Louisiana people are a wonderful and dedicated people. Their passion and love for family and their state is very powerful. Family research is very important to most people in Louisiana.
Louisiana was admitted to the Union on April 30, 1812 as our 18th state. The capital is Baton Rouge. The nickname of this state is the Pelican State with the state bird being the Eastern Brown Pelican. The motto is Union, Justice and Confidence. Comparable to other state’s counties, Louisiana has 64 parishes. Magnolia is the state tree with the Honey Bee as the state insect.
Some of the major cities in Louisiana are New Orleans, Baton Rouge, Shreveport, Lafayette and Houma. State Constitution of 1974 provides for 3 branches of government: Executive, Judicial, and Legislative. The Executive Branch is headed by the governor who is elected for a four year term. The Judicial branch is headed by the Louisiana Supreme Court. The Legislative branch consists of 39 State Senators and 105 State Representatives. All are elected for four year terms.
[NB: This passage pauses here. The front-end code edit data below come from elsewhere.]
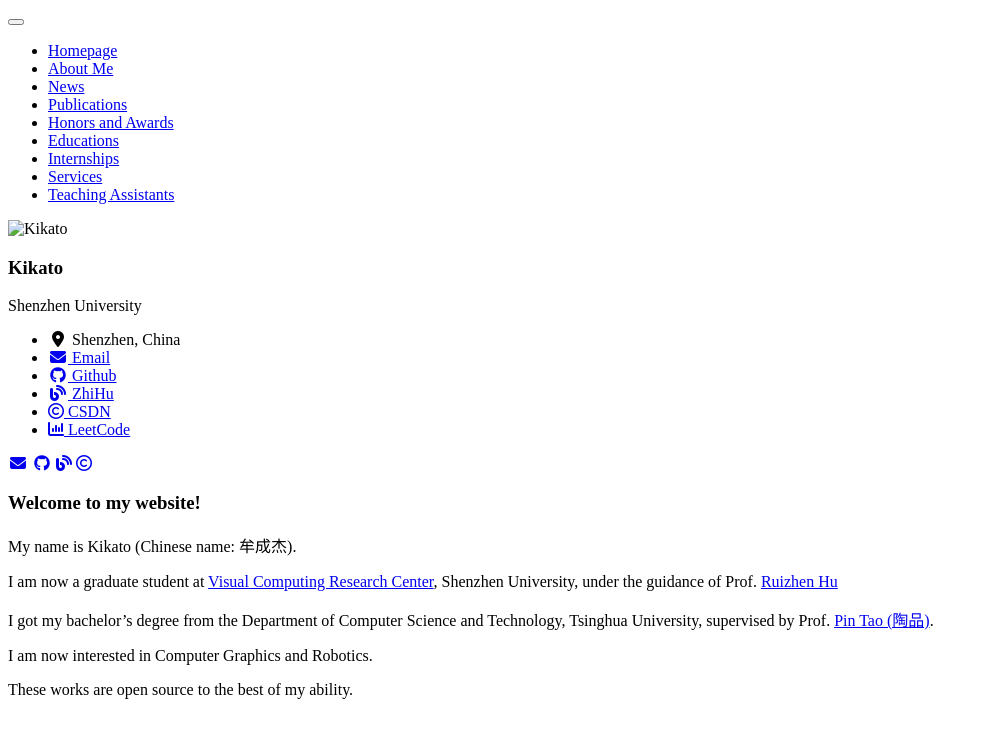
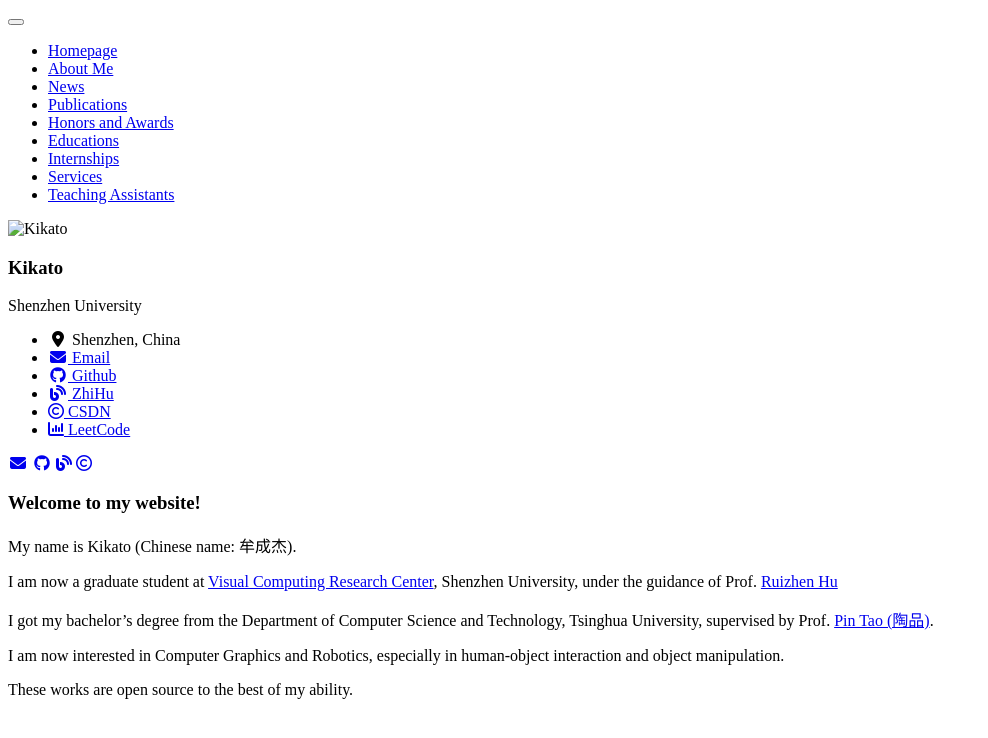
Before and after one commit to kikato2022/kikato2022.github.io, a Jekyll site: the page built from _pages/includes/intro.md, in a window 1280 px wide. Shown: the top 738 px of the page, without its empty margins (0-988 px from the left). Built offline with Jekyll 4.4.1, drawn with Linux system fonts in a browser that asks for light colours; nearby versions of some CDN libraries; our own code applies the rules of GitHub Pages for plain Markdown files.

Commit message:
Update intro.md

```diff
--- a/_pages/includes/intro.md
+++ b/_pages/includes/intro.md
@@ -6,6 +6,6 @@ I am now a graduate student at [Visual Computing Research Center](https://vcc.sz
 
 I got my bachelor's degree from the Department of Computer Science and Technology, Tsinghua University, supervised by Prof. [Pin Tao (陶品)](https://www.cs.tsinghua.edu.cn/info/1117/3542.htm).
 
-I am now interested in Computer Graphics and Robotics.
+I am now interested in Computer Graphics and Robotics, especially in human-object interaction and object manipulation.
 
 These works are open source to the best of my ability.
```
The people of Louisiana are Indian, French, Spanish, English, German, Acadians, West Indies, Africans, Irish, and Italians. Originally the French came, then followed by Acadians and Spanish. Among the other nationalities that have settled in Louisiana are the Yugoslavians who made a success of oyster harvesting along the Gulf Coast and the Hungarians who became cultivators of strawberries and other crops in the Albany area. Free blacks amassed some of Louisiana's largest land holdings prior to the Civil War and blacks have major contributions to Jazz and Louisiana cuisine in particular. And many of Louisiana's annual festivals are celebrations of particular ethnic contributions to the "cultural gumbo" of this unique state.
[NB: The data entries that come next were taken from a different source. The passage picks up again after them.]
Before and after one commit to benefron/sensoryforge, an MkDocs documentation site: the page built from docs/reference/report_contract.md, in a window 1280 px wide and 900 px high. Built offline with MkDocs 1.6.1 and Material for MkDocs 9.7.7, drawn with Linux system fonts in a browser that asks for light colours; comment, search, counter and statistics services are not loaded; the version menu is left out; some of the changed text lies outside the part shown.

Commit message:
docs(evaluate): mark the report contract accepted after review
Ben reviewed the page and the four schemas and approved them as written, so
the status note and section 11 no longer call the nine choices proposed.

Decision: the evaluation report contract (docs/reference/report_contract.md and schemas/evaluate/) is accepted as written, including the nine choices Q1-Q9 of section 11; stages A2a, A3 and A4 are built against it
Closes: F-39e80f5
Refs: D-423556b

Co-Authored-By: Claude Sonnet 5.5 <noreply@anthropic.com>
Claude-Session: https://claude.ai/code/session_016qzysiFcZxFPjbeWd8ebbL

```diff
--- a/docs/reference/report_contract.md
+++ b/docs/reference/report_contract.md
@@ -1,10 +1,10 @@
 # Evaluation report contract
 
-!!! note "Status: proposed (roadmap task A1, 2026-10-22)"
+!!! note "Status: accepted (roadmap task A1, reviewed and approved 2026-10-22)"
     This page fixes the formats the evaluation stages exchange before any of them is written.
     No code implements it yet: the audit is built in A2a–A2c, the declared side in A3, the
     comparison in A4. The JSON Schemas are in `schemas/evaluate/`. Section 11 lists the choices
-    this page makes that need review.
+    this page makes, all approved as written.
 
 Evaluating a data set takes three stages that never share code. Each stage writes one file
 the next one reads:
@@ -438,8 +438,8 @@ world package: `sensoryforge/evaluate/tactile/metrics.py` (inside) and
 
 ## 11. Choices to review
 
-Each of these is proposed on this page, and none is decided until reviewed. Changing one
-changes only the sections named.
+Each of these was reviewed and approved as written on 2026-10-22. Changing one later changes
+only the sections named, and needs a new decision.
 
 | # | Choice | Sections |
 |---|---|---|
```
The weather in Louisiana can be beautiful, but also very deadly as we recently learned. Hurricanes, tornadoes and floods can strike destroying families and homes. Vital Records and genealogical research are destroyed during this horrific time. We must learn a lesson from this and work out a back up system to save our family’s historical data. The living were not the only ones affected as graves were also destroyed and taken away from their resting place.
Below are some links that I hope will help you as you do your family research.
Soumas Heritage Creole Cookbook
USGenWeb Archives Project Louisiana/Orleans Parish
Online New Orleans Marriage Indexes, Records & Information
Creole History of New Orleans
New Orleans Ship Passenger List Online Index
Genealogy Resources Specifically Related to the New Orleans Jewish Community
LA Genealogy Forum
thecajuns.com: genealogy, history and culture
Louisiana War of 1812 Pensions
Louisiana’s Roll of Honor
The Spanish-American War/Louisiana
Louisiana Cultural & Historical Information